L O N ID O N :
For J. Nichols & Son; F. & C. Rivington; Otridge & Son; A. Strahan; Leigh &
Twenty years have elapsed since the death of Dr. Johnson, during which his character and talents have been scrutinized with a severity unprecedented in literary biography. There never, indeed, was a human being of whom more may be known by those who have had no opportunity of personal acquaintance, and perhaps never a man whose failings, after having been exposed by imprudence or exaggerated by malice, were sooner forgotten in the esteem excited by his superior talents, and steady virtues. Besides many impressions of his individual pieces, three large editions of his collected works have been bought up by the Publick, and a fourth, which has been loudly called for, is now completed. What Lord Chesterfield said of Swift, may be as truly applied to this author, “Whoever in the three kingdoms has any books at all, has Johnson "
In this edition, I have taken the liberty to omit
“Cebes' Table, or the Picture of Human Life.

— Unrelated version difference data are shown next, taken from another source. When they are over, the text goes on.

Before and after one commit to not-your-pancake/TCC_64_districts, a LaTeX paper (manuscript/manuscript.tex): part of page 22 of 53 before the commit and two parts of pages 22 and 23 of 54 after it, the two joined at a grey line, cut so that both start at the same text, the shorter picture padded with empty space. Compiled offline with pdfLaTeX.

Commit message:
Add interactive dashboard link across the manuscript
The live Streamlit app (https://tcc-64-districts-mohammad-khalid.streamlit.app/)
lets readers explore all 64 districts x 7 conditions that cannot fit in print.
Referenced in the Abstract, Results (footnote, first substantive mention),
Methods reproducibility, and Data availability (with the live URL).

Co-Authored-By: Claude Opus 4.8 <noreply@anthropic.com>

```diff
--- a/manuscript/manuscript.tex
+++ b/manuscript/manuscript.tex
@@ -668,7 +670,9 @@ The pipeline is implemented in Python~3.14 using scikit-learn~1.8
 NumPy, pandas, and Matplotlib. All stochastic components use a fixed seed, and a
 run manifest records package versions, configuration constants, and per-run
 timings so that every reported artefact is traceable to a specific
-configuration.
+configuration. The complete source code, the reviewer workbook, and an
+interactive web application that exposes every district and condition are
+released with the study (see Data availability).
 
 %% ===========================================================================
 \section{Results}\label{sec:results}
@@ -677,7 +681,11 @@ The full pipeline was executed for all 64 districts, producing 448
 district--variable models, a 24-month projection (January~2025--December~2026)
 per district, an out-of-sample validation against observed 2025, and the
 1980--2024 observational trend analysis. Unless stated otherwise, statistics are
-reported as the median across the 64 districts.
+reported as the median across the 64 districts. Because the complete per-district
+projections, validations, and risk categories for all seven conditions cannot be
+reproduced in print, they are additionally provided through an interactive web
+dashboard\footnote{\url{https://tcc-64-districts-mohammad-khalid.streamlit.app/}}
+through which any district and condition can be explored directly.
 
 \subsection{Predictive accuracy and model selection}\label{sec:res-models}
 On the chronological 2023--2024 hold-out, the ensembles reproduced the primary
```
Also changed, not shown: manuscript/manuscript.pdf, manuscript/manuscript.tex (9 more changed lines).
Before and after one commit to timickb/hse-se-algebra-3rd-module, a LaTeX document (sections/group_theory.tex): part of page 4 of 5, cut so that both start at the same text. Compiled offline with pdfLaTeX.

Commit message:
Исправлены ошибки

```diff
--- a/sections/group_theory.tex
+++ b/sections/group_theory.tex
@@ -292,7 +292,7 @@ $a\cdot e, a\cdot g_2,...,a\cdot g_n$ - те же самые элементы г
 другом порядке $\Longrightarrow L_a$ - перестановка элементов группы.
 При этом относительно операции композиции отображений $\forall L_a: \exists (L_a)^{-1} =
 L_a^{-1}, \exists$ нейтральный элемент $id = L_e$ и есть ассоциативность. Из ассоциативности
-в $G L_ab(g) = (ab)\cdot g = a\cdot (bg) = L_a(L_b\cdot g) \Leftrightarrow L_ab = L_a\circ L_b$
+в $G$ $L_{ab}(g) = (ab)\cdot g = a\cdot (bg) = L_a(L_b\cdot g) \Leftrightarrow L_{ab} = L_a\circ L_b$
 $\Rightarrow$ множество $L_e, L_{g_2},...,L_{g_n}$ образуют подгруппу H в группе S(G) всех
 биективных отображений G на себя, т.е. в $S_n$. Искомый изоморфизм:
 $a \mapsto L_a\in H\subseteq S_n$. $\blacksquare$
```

By what means it came to be printed among Dr. Johnson's productions, I know not, except that there A 2 Wà$